### EXERCISE OBJECTIVE
Leave the pictures out, and print everything else in the records exactly.

### EXTRACTED DATA
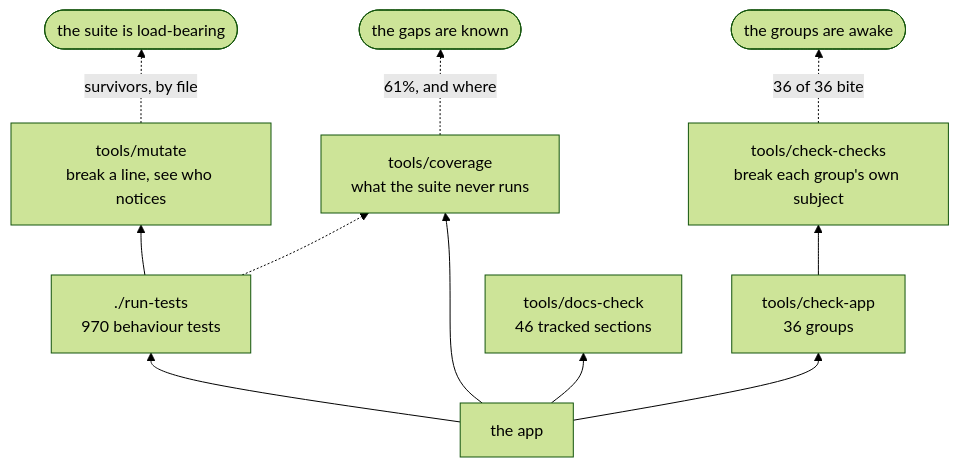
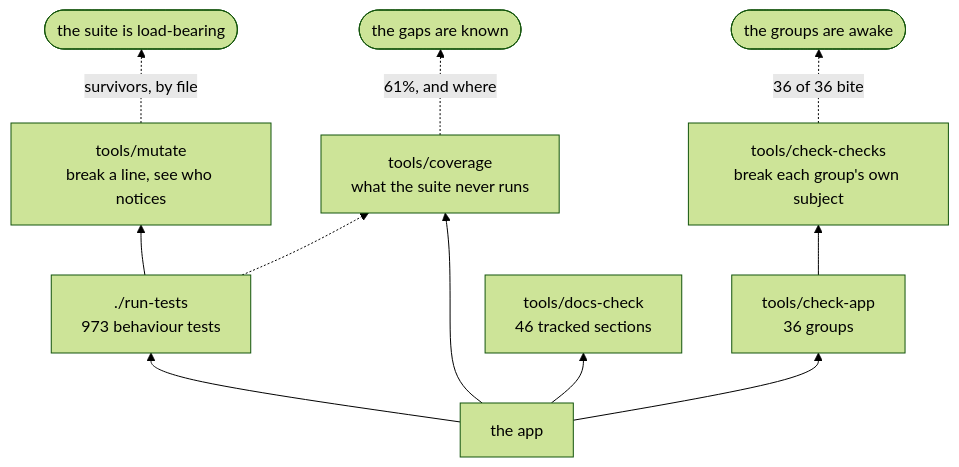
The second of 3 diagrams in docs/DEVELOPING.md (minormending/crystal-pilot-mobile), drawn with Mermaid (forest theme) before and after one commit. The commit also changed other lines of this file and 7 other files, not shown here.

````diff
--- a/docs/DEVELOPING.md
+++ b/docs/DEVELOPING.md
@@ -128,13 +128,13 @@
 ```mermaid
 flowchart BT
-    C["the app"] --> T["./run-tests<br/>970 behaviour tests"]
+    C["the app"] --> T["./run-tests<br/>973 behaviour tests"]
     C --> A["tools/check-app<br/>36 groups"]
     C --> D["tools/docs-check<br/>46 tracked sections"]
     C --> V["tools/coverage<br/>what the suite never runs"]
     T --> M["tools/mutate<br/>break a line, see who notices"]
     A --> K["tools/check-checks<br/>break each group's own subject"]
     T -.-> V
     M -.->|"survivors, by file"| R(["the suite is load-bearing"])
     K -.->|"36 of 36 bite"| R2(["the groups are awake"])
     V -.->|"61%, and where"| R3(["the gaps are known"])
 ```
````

### RESULT FOR THIS TASK
The second of 3 diagrams in docs/DEVELOPING.md (minormending/crystal-pilot-mobile), drawn with Mermaid (forest theme) before and after one commit. The commit also changed other lines of this file and 7 other files, not shown here.

````diff
--- a/docs/DEVELOPING.md
+++ b/docs/DEVELOPING.md
@@ -128,13 +128,13 @@
 ```mermaid
 flowchart BT
-    C["the app"] --> T["./run-tests<br/>970 behaviour tests"]
+    C["the app"] --> T["./run-tests<br/>973 behaviour tests"]
     C --> A["tools/check-app<br/>36 groups"]
     C --> D["tools/docs-check<br/>46 tracked sections"]
     C --> V["tools/coverage<br/>what the suite never runs"]
     T --> M["tools/mutate<br/>break a line, see who notices"]
     A --> K["tools/check-checks<br/>break each group's own subject"]
     T -.-> V
     M -.->|"survivors, by file"| R(["the suite is load-bearing"])
     K -.->|"36 of 36 bite"| R2(["the groups are awake"])
     V -.->|"61%, and where"| R3(["the gaps are known"])
 ```
````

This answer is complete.